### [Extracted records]
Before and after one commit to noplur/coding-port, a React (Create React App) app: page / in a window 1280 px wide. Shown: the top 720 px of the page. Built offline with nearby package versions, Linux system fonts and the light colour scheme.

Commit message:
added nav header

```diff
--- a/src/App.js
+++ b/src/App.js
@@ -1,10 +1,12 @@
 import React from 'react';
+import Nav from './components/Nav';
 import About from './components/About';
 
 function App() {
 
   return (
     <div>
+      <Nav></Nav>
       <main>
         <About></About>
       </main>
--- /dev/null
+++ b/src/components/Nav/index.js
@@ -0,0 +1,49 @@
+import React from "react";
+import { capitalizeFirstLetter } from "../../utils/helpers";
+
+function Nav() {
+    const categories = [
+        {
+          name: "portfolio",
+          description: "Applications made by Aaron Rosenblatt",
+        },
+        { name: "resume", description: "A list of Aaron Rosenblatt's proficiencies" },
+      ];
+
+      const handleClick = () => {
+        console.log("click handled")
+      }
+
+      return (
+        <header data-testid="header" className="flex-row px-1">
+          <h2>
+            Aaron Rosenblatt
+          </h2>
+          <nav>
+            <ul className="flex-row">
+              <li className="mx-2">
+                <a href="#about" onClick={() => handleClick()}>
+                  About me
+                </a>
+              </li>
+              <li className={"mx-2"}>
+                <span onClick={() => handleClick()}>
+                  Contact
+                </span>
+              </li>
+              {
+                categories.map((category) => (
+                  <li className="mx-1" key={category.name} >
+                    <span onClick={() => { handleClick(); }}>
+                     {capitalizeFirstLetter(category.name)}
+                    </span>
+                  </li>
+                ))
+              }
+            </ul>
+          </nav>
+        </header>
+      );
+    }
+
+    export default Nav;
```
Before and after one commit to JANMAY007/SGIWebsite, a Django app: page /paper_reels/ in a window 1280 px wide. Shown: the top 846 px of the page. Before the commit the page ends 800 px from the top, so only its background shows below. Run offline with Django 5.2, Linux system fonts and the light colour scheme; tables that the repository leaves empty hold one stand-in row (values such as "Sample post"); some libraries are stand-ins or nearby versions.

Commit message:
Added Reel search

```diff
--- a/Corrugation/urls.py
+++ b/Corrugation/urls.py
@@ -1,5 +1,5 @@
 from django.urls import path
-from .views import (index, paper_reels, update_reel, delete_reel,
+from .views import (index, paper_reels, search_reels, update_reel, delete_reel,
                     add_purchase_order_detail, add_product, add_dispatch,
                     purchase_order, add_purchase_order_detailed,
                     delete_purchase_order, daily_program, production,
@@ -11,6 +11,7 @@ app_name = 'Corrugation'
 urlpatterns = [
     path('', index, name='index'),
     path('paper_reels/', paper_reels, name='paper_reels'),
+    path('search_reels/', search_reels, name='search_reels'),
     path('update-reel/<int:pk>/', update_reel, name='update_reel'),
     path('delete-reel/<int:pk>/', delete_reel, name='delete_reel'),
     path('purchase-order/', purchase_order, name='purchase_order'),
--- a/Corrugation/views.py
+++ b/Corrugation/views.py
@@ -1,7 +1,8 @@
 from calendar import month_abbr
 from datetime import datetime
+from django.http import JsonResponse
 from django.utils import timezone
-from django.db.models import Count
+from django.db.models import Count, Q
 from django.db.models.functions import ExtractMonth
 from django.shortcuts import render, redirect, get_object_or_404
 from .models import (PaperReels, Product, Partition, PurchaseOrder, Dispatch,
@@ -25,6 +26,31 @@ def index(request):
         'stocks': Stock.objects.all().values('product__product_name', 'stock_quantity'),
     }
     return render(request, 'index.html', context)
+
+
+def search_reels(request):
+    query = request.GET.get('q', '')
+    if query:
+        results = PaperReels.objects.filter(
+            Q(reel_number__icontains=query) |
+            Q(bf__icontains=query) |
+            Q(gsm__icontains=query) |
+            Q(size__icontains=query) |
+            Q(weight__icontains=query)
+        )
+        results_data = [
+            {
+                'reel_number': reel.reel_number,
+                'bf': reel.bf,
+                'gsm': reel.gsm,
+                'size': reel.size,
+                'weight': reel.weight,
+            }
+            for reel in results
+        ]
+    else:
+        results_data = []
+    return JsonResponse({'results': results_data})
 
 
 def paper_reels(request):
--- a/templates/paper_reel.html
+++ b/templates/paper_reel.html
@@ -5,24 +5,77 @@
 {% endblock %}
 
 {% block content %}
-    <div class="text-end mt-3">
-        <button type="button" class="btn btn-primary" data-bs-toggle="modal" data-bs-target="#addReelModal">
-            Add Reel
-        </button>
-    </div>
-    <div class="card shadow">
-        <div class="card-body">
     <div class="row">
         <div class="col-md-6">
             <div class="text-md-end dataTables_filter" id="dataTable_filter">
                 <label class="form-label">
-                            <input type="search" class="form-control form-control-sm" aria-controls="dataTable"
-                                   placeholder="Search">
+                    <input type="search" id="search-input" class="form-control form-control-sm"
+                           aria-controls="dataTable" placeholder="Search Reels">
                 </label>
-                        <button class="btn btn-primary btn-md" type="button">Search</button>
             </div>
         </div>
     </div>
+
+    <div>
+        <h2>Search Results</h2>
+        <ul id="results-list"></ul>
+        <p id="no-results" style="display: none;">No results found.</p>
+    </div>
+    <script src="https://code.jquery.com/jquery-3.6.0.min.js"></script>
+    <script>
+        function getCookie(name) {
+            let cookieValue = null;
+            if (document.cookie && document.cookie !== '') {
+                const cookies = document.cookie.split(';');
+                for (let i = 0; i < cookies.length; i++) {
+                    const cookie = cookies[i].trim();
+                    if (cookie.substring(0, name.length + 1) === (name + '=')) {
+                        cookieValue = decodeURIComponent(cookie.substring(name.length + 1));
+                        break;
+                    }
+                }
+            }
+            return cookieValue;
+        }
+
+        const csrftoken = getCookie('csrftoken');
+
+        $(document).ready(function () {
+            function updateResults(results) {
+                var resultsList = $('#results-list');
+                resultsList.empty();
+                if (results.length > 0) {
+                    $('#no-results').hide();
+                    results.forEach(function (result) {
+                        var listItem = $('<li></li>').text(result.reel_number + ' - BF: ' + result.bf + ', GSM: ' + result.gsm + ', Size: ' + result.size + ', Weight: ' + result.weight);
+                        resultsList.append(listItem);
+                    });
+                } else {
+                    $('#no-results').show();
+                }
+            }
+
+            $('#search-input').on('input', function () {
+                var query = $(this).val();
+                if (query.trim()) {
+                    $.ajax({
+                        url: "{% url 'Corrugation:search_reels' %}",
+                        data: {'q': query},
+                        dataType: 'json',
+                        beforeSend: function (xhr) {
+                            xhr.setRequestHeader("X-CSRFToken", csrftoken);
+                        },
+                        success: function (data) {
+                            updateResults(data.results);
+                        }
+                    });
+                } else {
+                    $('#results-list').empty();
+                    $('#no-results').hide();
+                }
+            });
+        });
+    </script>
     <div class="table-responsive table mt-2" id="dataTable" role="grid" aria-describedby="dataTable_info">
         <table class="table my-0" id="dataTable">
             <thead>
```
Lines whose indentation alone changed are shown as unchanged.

### [DIRECTIONS FOR THIS TASK]
Write out an exact copy of every record shown above.

### [SOLUTION TO THIS TASK]
Before and after one commit to noplur/coding-port, a React (Create React App) app: page / in a window 1280 px wide. Shown: the top 720 px of the page. Built offline with nearby package versions, Linux system fonts and the light colour scheme.

Commit message:
added nav header

```diff
--- a/src/App.js
+++ b/src/App.js
@@ -1,10 +1,12 @@
 import React from 'react';
+import Nav from './components/Nav';
 import About from './components/About';
 
 function App() {
 
   return (
     <div>
+      <Nav></Nav>
       <main>
         <About></About>
       </main>
--- /dev/null
+++ b/src/components/Nav/index.js
@@ -0,0 +1,49 @@
+import React from "react";
+import { capitalizeFirstLetter } from "../../utils/helpers";
+
+function Nav() {
+    const categories = [
+        {
+          name: "portfolio",
+          description: "Applications made by Aaron Rosenblatt",
+        },
+        { name: "resume", description: "A list of Aaron Rosenblatt's proficiencies" },
+      ];
+
+      const handleClick = () => {
+        console.log("click handled")
+      }
+
+      return (
+        <header data-testid="header" className="flex-row px-1">
+          <h2>
+            Aaron Rosenblatt
+          </h2>
+          <nav>
+            <ul className="flex-row">
+              <li className="mx-2">
+                <a href="#about" onClick={() => handleClick()}>
+                  About me
+                </a>
+              </li>
+              <li className={"mx-2"}>
+                <span onClick={() => handleClick()}>
+                  Contact
+                </span>
+              </li>
+              {
+                categories.map((category) => (
+                  <li className="mx-1" key={category.name} >
+                    <span onClick={() => { handleClick(); }}>
+                     {capitalizeFirstLetter(category.name)}
+                    </span>
+                  </li>
+                ))
+              }
+            </ul>
+          </nav>
+        </header>
+      );
+    }
+
+    export default Nav;
```
Before and after one commit to JANMAY007/SGIWebsite, a Django app: page /paper_reels/ in a window 1280 px wide. Shown: the top 846 px of the page. Before the commit the page ends 800 px from the top, so only its background shows below. Run offline with Django 5.2, Linux system fonts and the light colour scheme; tables that the repository leaves empty hold one stand-in row (values such as "Sample post"); some libraries are stand-ins or nearby versions.

Commit message:
Added Reel search

```diff
--- a/Corrugation/urls.py
+++ b/Corrugation/urls.py
@@ -1,5 +1,5 @@
 from django.urls import path
-from .views import (index, paper_reels, update_reel, delete_reel,
+from .views import (index, paper_reels, search_reels, update_reel, delete_reel,
                     add_purchase_order_detail, add_product, add_dispatch,
                     purchase_order, add_purchase_order_detailed,
                     delete_purchase_order, daily_program, production,
@@ -11,6 +11,7 @@ app_name = 'Corrugation'
 urlpatterns = [
     path('', index, name='index'),
     path('paper_reels/', paper_reels, name='paper_reels'),
+    path('search_reels/', search_reels, name='search_reels'),
     path('update-reel/<int:pk>/', update_reel, name='update_reel'),
     path('delete-reel/<int:pk>/', delete_reel, name='delete_reel'),
     path('purchase-order/', purchase_order, name='purchase_order'),
--- a/Corrugation/views.py
+++ b/Corrugation/views.py
@@ -1,7 +1,8 @@
 from calendar import month_abbr
 from datetime import datetime
+from django.http import JsonResponse
 from django.utils import timezone
-from django.db.models import Count
+from django.db.models import Count, Q
 from django.db.models.functions import ExtractMonth
 from django.shortcuts import render, redirect, get_object_or_404
 from .models import (PaperReels, Product, Partition, PurchaseOrder, Dispatch,
@@ -25,6 +26,31 @@ def index(request):
         'stocks': Stock.objects.all().values('product__product_name', 'stock_quantity'),
     }
     return render(request, 'index.html', context)
+
+
+def search_reels(request):
+    query = request.GET.get('q', '')
+    if query:
+        results = PaperReels.objects.filter(
+            Q(reel_number__icontains=query) |
+            Q(bf__icontains=query) |
+            Q(gsm__icontains=query) |
+            Q(size__icontains=query) |
+            Q(weight__icontains=query)
+        )
+        results_data = [
+            {
+                'reel_number': reel.reel_number,
+                'bf': reel.bf,
+                'gsm': reel.gsm,
+                'size': reel.size,
+                'weight': reel.weight,
+            }
+            for reel in results
+        ]
+    else:
+        results_data = []
+    return JsonResponse({'results': results_data})
 
 
 def paper_reels(request):
--- a/templates/paper_reel.html
+++ b/templates/paper_reel.html
@@ -5,24 +5,77 @@
 {% endblock %}
 
 {% block content %}
-    <div class="text-end mt-3">
-        <button type="button" class="btn btn-primary" data-bs-toggle="modal" data-bs-target="#addReelModal">
-            Add Reel
-        </button>
-    </div>
-    <div class="card shadow">
-        <div class="card-body">
     <div class="row">
         <div class="col-md-6">
             <div class="text-md-end dataTables_filter" id="dataTable_filter">
                 <label class="form-label">
-                            <input type="search" class="form-control form-control-sm" aria-controls="dataTable"
-                                   placeholder="Search">
+                    <input type="search" id="search-input" class="form-control form-control-sm"
+                           aria-controls="dataTable" placeholder="Search Reels">
                 </label>
-                        <button class="btn btn-primary btn-md" type="button">Search</button>
             </div>
         </div>
     </div>
+
+    <div>
+        <h2>Search Results</h2>
+        <ul id="results-list"></ul>
+        <p id="no-results" style="display: none;">No results found.</p>
+    </div>
+    <script src="https://code.jquery.com/jquery-3.6.0.min.js"></script>
+    <script>
+        function getCookie(name) {
+            let cookieValue = null;
+            if (document.cookie && document.cookie !== '') {
+                const cookies = document.cookie.split(';');
+                for (let i = 0; i < cookies.length; i++) {
+                    const cookie = cookies[i].trim();
+                    if (cookie.substring(0, name.length + 1) === (name + '=')) {
+                        cookieValue = decodeURIComponent(cookie.substring(name.length + 1));
+                        break;
+                    }
+                }
+            }
+            return cookieValue;
+        }
+
+        const csrftoken = getCookie('csrftoken');
+
+        $(document).ready(function () {
+            function updateResults(results) {
+                var resultsList = $('#results-list');
+                resultsList.empty();
+                if (results.length > 0) {
+                    $('#no-results').hide();
+                    results.forEach(function (result) {
+                        var listItem = $('<li></li>').text(result.reel_number + ' - BF: ' + result.bf + ', GSM: ' + result.gsm + ', Size: ' + result.size + ', Weight: ' + result.weight);
+                        resultsList.append(listItem);
+                    });
+                } else {
+                    $('#no-results').show();
+                }
+            }
+
+            $('#search-input').on('input', function () {
+                var query = $(this).val();
+                if (query.trim()) {
+                    $.ajax({
+                        url: "{% url 'Corrugation:search_reels' %}",
+                        data: {'q': query},
+                        dataType: 'json',
+                        beforeSend: function (xhr) {
+                            xhr.setRequestHeader("X-CSRFToken", csrftoken);
+                        },
+                        success: function (data) {
+                            updateResults(data.results);
+                        }
+                    });
+                } else {
+                    $('#results-list').empty();
+                    $('#no-results').hide();
+                }
+            });
+        });
+    </script>
     <div class="table-responsive table mt-2" id="dataTable" role="grid" aria-describedby="dataTable_info">
         <table class="table my-0" id="dataTable">
             <thead>
```
Lines whose indentation alone changed are shown as unchanged.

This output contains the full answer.